Exercise requirements: Print the entries exactly as they appear, and omit any images.

Provided data:
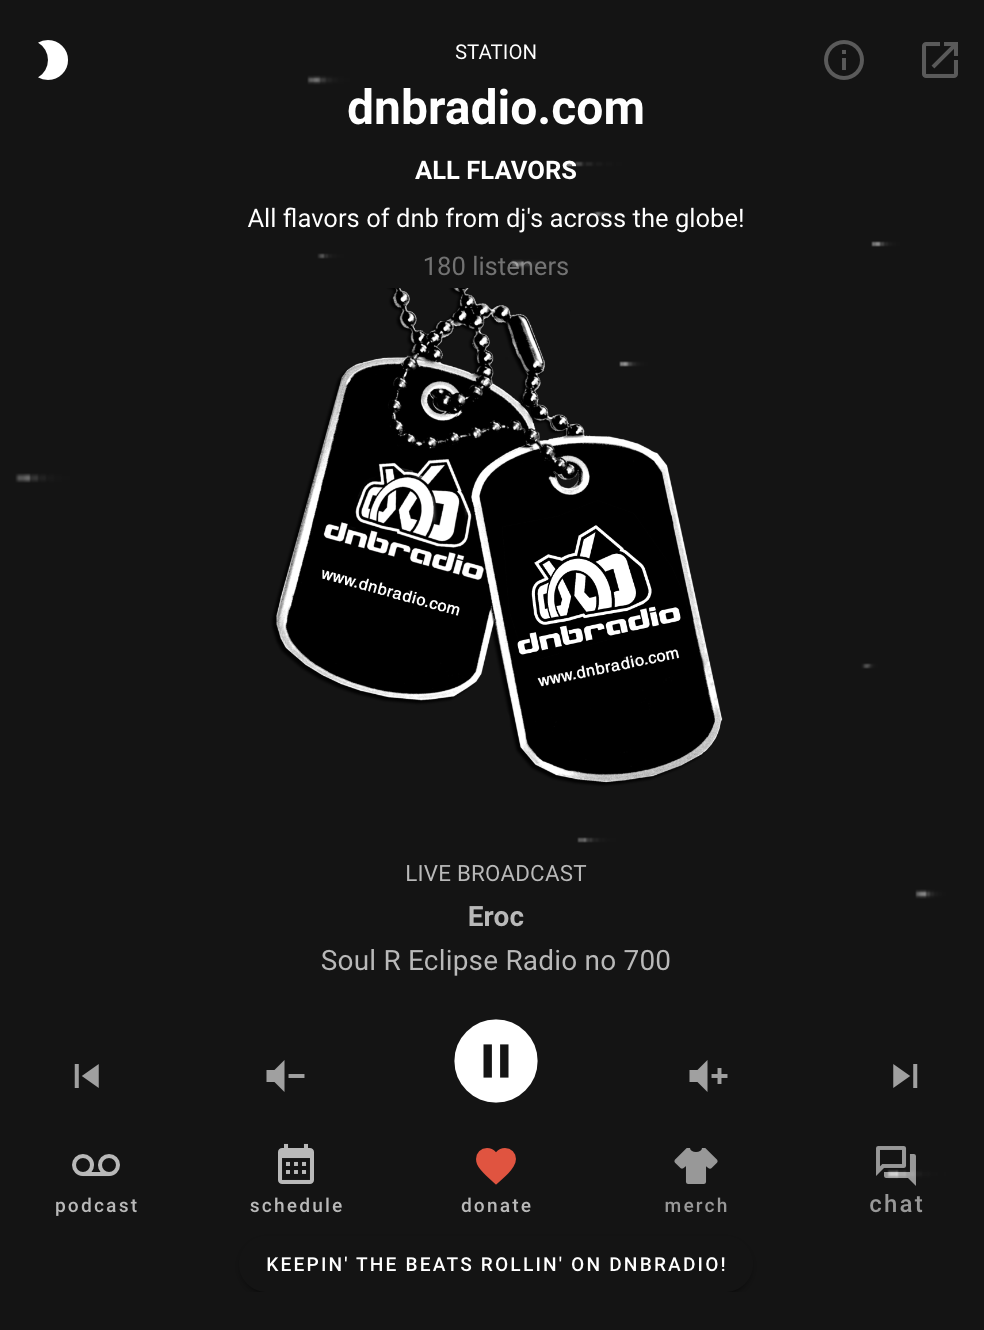
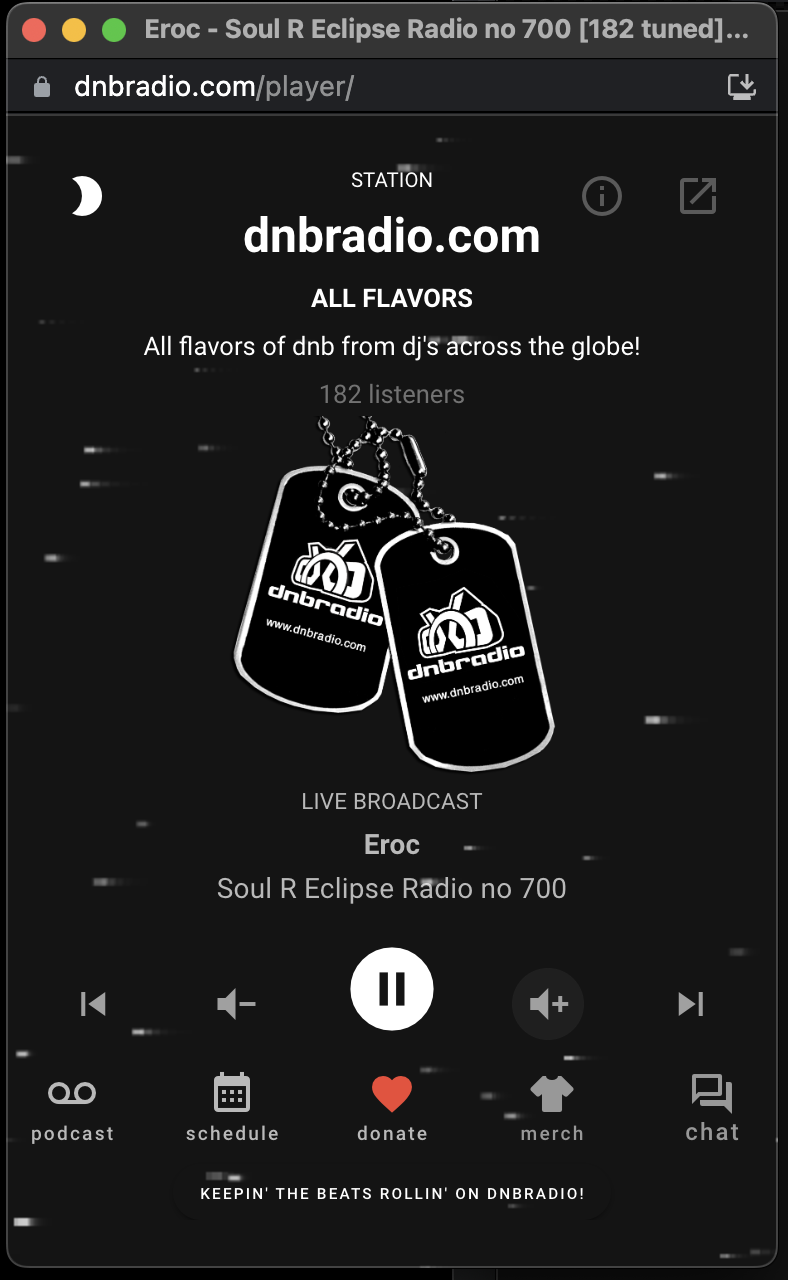
add screenshot to readme

diff --git a/README.md b/README.md
@@ -1,6 +1,14 @@
 # dnbradio-player
 
-> dnbradio-player
+Live example:
+
+> A production instance of `dnbradio-player` can be found here: https://dnbradio.com/player
+
+![dnbradio-player](https://github.com/dnbradio/dnbradio-player/raw/main/static/dnbradio-screenshot.png)
+
+This project can be run with minimal setup.
+
+> See env.example for environment variables to get you started.
 
 ## Build Setup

Solution below:
add screenshot to readme

diff --git a/README.md b/README.md
@@ -1,6 +1,14 @@
 # dnbradio-player
 
-> dnbradio-player
+Live example:
+
+> A production instance of `dnbradio-player` can be found here: https://dnbradio.com/player
+
+![dnbradio-player](https://github.com/dnbradio/dnbradio-player/raw/main/static/dnbradio-screenshot.png)
+
+This project can be run with minimal setup.
+
+> See env.example for environment variables to get you started.
 
 ## Build Setup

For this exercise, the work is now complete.